START Data extract
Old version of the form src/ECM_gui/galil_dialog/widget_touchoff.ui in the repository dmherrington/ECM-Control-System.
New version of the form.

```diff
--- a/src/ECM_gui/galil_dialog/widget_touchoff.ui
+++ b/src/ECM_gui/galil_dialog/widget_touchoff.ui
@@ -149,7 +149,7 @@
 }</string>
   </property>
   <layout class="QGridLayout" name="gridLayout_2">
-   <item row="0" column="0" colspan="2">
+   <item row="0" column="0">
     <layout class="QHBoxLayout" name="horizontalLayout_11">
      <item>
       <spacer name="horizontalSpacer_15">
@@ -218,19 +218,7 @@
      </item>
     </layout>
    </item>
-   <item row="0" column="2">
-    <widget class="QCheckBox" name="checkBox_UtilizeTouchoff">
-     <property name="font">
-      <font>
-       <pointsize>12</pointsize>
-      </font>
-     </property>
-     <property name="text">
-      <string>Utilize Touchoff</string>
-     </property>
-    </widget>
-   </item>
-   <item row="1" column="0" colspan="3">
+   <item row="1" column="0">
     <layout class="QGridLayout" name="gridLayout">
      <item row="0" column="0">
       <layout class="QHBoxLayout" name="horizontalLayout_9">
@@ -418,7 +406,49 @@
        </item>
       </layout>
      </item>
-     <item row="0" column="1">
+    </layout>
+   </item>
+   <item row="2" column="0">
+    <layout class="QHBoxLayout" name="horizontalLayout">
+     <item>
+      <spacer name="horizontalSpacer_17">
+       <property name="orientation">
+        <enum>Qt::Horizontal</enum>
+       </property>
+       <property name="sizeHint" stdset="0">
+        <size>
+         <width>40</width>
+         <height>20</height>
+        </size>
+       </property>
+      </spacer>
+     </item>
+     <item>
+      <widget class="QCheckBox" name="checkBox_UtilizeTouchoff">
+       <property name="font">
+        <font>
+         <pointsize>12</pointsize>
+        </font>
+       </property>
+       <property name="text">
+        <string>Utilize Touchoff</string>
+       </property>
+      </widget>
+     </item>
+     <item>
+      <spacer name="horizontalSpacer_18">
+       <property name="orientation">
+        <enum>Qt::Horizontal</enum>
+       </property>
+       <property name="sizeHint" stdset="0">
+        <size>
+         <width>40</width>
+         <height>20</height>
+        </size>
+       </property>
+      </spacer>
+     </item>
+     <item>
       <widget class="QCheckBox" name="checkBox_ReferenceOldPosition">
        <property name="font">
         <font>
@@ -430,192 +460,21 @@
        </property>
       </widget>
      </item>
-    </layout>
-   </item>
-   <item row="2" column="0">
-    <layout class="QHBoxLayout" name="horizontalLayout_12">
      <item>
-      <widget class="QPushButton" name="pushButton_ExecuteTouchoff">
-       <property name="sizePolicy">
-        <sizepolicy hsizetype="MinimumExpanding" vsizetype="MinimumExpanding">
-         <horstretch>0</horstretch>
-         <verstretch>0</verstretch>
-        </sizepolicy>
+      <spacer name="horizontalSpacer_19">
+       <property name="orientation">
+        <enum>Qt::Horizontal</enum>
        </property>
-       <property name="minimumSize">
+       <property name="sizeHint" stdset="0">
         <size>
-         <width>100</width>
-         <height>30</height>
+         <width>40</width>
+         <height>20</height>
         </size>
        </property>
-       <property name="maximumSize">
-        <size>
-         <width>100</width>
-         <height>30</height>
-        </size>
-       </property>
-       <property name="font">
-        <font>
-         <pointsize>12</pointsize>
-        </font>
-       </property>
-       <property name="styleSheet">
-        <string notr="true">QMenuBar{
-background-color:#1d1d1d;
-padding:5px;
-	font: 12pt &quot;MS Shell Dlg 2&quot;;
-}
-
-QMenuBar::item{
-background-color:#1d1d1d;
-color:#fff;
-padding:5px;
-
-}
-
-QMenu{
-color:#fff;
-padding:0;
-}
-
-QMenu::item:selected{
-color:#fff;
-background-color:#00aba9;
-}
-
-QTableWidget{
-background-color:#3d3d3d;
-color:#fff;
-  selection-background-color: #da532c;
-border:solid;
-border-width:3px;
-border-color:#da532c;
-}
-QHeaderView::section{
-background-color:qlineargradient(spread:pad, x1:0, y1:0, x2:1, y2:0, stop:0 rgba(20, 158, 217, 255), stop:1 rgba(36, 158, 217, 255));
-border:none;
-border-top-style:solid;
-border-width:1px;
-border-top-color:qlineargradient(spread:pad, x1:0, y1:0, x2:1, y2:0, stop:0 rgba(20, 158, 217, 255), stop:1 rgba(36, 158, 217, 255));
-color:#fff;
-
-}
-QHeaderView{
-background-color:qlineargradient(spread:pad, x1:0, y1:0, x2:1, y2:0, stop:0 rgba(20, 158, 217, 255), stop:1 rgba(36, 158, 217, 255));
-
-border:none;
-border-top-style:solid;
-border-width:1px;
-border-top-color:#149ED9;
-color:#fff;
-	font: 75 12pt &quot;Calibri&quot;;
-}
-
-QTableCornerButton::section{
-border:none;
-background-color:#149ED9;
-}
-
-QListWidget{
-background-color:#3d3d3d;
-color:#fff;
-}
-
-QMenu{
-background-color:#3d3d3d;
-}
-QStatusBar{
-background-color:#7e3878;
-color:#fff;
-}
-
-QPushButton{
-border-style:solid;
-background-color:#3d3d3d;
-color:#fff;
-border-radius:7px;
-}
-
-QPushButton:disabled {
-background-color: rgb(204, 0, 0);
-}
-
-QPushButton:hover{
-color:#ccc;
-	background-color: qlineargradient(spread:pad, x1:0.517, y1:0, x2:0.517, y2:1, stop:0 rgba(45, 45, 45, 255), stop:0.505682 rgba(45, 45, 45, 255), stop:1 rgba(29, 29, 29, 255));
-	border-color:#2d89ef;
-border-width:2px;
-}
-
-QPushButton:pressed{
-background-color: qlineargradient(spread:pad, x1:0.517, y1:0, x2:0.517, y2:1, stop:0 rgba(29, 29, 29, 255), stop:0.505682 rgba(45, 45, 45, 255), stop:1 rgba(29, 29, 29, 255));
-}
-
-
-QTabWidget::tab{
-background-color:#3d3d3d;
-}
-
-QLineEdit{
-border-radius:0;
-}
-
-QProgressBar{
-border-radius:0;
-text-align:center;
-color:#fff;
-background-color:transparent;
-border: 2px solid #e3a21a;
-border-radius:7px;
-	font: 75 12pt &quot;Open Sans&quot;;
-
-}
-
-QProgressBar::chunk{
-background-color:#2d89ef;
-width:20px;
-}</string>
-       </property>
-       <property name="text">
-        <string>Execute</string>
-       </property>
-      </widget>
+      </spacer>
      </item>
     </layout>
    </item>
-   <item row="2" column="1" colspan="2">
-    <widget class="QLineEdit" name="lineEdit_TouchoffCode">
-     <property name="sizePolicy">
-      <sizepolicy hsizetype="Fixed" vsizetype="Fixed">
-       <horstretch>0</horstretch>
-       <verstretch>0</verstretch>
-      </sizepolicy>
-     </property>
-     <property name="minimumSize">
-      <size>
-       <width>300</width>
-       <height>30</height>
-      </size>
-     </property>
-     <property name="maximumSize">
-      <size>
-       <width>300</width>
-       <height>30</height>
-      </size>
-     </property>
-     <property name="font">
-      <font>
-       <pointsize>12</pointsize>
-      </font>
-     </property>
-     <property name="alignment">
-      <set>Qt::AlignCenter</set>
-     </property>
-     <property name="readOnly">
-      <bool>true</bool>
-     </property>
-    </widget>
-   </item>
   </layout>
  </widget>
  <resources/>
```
END Data extract
Type out the entire listing again, matching every line exactly.

= Solved exercise =
Old version of the form src/ECM_gui/galil_dialog/widget_touchoff.ui in the repository dmherrington/ECM-Control-System.
New version of the form.

```diff
--- a/src/ECM_gui/galil_dialog/widget_touchoff.ui
+++ b/src/ECM_gui/galil_dialog/widget_touchoff.ui
@@ -149,7 +149,7 @@
 }</string>
   </property>
   <layout class="QGridLayout" name="gridLayout_2">
-   <item row="0" column="0" colspan="2">
+   <item row="0" column="0">
     <layout class="QHBoxLayout" name="horizontalLayout_11">
      <item>
       <spacer name="horizontalSpacer_15">
@@ -218,19 +218,7 @@
      </item>
     </layout>
    </item>
-   <item row="0" column="2">
-    <widget class="QCheckBox" name="checkBox_UtilizeTouchoff">
-     <property name="font">
-      <font>
-       <pointsize>12</pointsize>
-      </font>
-     </property>
-     <property name="text">
-      <string>Utilize Touchoff</string>
-     </property>
-    </widget>
-   </item>
-   <item row="1" column="0" colspan="3">
+   <item row="1" column="0">
     <layout class="QGridLayout" name="gridLayout">
      <item row="0" column="0">
       <layout class="QHBoxLayout" name="horizontalLayout_9">
@@ -418,7 +406,49 @@
        </item>
       </layout>
      </item>
-     <item row="0" column="1">
+    </layout>
+   </item>
+   <item row="2" column="0">
+    <layout class="QHBoxLayout" name="horizontalLayout">
+     <item>
+      <spacer name="horizontalSpacer_17">
+       <property name="orientation">
+        <enum>Qt::Horizontal</enum>
+       </property>
+       <property name="sizeHint" stdset="0">
+        <size>
+         <width>40</width>
+         <height>20</height>
+        </size>
+       </property>
+      </spacer>
+     </item>
+     <item>
+      <widget class="QCheckBox" name="checkBox_UtilizeTouchoff">
+       <property name="font">
+        <font>
+         <pointsize>12</pointsize>
+        </font>
+       </property>
+       <property name="text">
+        <string>Utilize Touchoff</string>
+       </property>
+      </widget>
+     </item>
+     <item>
+      <spacer name="horizontalSpacer_18">
+       <property name="orientation">
+        <enum>Qt::Horizontal</enum>
+       </property>
+       <property name="sizeHint" stdset="0">
+        <size>
+         <width>40</width>
+         <height>20</height>
+        </size>
+       </property>
+      </spacer>
+     </item>
+     <item>
       <widget class="QCheckBox" name="checkBox_ReferenceOldPosition">
        <property name="font">
         <font>
@@ -430,192 +460,21 @@
        </property>
       </widget>
      </item>
-    </layout>
-   </item>
-   <item row="2" column="0">
-    <layout class="QHBoxLayout" name="horizontalLayout_12">
      <item>
-      <widget class="QPushButton" name="pushButton_ExecuteTouchoff">
-       <property name="sizePolicy">
-        <sizepolicy hsizetype="MinimumExpanding" vsizetype="MinimumExpanding">
-         <horstretch>0</horstretch>
-         <verstretch>0</verstretch>
-        </sizepolicy>
+      <spacer name="horizontalSpacer_19">
+       <property name="orientation">
+        <enum>Qt::Horizontal</enum>
        </property>
-       <property name="minimumSize">
+       <property name="sizeHint" stdset="0">
         <size>
-         <width>100</width>
-         <height>30</height>
+         <width>40</width>
+         <height>20</height>
         </size>
        </property>
-       <property name="maximumSize">
-        <size>
-         <width>100</width>
-         <height>30</height>
-        </size>
-       </property>
-       <property name="font">
-        <font>
-         <pointsize>12</pointsize>
-        </font>
-       </property>
-       <property name="styleSheet">
-        <string notr="true">QMenuBar{
-background-color:#1d1d1d;
-padding:5px;
-	font: 12pt &quot;MS Shell Dlg 2&quot;;
-}
-
-QMenuBar::item{
-background-color:#1d1d1d;
-color:#fff;
-padding:5px;
-
-}
-
-QMenu{
-color:#fff;
-padding:0;
-}
-
-QMenu::item:selected{
-color:#fff;
-background-color:#00aba9;
-}
-
-QTableWidget{
-background-color:#3d3d3d;
-color:#fff;
-  selection-background-color: #da532c;
-border:solid;
-border-width:3px;
-border-color:#da532c;
-}
-QHeaderView::section{
-background-color:qlineargradient(spread:pad, x1:0, y1:0, x2:1, y2:0, stop:0 rgba(20, 158, 217, 255), stop:1 rgba(36, 158, 217, 255));
-border:none;
-border-top-style:solid;
-border-width:1px;
-border-top-color:qlineargradient(spread:pad, x1:0, y1:0, x2:1, y2:0, stop:0 rgba(20, 158, 217, 255), stop:1 rgba(36, 158, 217, 255));
-color:#fff;
-
-}
-QHeaderView{
-background-color:qlineargradient(spread:pad, x1:0, y1:0, x2:1, y2:0, stop:0 rgba(20, 158, 217, 255), stop:1 rgba(36, 158, 217, 255));
-
-border:none;
-border-top-style:solid;
-border-width:1px;
-border-top-color:#149ED9;
-color:#fff;
-	font: 75 12pt &quot;Calibri&quot;;
-}
-
-QTableCornerButton::section{
-border:none;
-background-color:#149ED9;
-}
-
-QListWidget{
-background-color:#3d3d3d;
-color:#fff;
-}
-
-QMenu{
-background-color:#3d3d3d;
-}
-QStatusBar{
-background-color:#7e3878;
-color:#fff;
-}
-
-QPushButton{
-border-style:solid;
-background-color:#3d3d3d;
-color:#fff;
-border-radius:7px;
-}
-
-QPushButton:disabled {
-background-color: rgb(204, 0, 0);
-}
-
-QPushButton:hover{
-color:#ccc;
-	background-color: qlineargradient(spread:pad, x1:0.517, y1:0, x2:0.517, y2:1, stop:0 rgba(45, 45, 45, 255), stop:0.505682 rgba(45, 45, 45, 255), stop:1 rgba(29, 29, 29, 255));
-	border-color:#2d89ef;
-border-width:2px;
-}
-
-QPushButton:pressed{
-background-color: qlineargradient(spread:pad, x1:0.517, y1:0, x2:0.517, y2:1, stop:0 rgba(29, 29, 29, 255), stop:0.505682 rgba(45, 45, 45, 255), stop:1 rgba(29, 29, 29, 255));
-}
-
-
-QTabWidget::tab{
-background-color:#3d3d3d;
-}
-
-QLineEdit{
-border-radius:0;
-}
-
-QProgressBar{
-border-radius:0;
-text-align:center;
-color:#fff;
-background-color:transparent;
-border: 2px solid #e3a21a;
-border-radius:7px;
-	font: 75 12pt &quot;Open Sans&quot;;
-
-}
-
-QProgressBar::chunk{
-background-color:#2d89ef;
-width:20px;
-}</string>
-       </property>
-       <property name="text">
-        <string>Execute</string>
-       </property>
-      </widget>
+      </spacer>
      </item>
     </layout>
    </item>
-   <item row="2" column="1" colspan="2">
-    <widget class="QLineEdit" name="lineEdit_TouchoffCode">
-     <property name="sizePolicy">
-      <sizepolicy hsizetype="Fixed" vsizetype="Fixed">
-       <horstretch>0</horstretch>
-       <verstretch>0</verstretch>
-      </sizepolicy>
-     </property>
-     <property name="minimumSize">
-      <size>
-       <width>300</width>
-       <height>30</height>
-      </size>
-     </property>
-     <property name="maximumSize">
-      <size>
-       <width>300</width>
-       <height>30</height>
-      </size>
-     </property>
-     <property name="font">
-      <font>
-       <pointsize>12</pointsize>
-      </font>
-     </property>
-     <property name="alignment">
-      <set>Qt::AlignCenter</set>
-     </property>
-     <property name="readOnly">
-      <bool>true</bool>
-     </property>
-    </widget>
-   </item>
   </layout>
  </widget>
  <resources/>
```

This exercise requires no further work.